─── Records to use ───

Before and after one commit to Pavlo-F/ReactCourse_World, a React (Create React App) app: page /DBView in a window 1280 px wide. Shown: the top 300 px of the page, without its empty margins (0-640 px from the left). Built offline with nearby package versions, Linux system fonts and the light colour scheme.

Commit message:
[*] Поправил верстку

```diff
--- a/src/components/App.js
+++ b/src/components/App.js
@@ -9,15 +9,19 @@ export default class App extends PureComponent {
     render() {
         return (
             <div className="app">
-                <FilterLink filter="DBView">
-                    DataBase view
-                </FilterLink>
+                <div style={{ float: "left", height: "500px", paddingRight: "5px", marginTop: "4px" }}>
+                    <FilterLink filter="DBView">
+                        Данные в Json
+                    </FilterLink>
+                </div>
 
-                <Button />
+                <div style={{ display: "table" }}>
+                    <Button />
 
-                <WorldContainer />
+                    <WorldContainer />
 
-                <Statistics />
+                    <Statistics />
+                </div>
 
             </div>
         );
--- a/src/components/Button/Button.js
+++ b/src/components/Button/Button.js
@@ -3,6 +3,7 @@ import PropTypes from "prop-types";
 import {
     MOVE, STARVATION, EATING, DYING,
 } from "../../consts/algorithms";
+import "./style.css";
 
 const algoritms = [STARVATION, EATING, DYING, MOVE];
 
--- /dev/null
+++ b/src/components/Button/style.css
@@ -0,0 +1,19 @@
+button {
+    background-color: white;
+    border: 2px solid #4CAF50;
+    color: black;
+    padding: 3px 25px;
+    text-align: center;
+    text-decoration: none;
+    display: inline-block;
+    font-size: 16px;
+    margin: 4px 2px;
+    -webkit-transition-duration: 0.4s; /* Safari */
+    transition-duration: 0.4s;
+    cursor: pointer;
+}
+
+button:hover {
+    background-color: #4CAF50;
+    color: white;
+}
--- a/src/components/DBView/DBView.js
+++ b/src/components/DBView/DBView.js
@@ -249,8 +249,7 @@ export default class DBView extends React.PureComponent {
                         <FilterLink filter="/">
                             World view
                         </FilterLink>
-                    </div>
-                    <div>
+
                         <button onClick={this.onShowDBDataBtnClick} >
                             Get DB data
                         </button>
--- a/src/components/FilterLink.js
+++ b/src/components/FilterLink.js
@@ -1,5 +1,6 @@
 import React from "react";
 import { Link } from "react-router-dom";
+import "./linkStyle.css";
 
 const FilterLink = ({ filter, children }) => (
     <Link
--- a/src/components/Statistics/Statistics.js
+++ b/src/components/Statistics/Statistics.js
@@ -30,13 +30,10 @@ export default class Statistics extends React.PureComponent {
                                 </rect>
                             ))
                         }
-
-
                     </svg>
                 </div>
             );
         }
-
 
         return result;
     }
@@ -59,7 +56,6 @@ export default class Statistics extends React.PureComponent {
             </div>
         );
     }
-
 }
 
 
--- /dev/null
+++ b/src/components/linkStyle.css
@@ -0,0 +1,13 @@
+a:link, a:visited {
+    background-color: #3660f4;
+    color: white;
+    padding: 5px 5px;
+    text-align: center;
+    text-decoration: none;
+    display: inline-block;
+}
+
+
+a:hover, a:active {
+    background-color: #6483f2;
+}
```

───

Activity:
Each line of the entries above that contains "duration" must be copied into the answer.

Reply:
+    -webkit-transition-duration: 0.4s; /* Safari */
+    transition-duration: 0.4s;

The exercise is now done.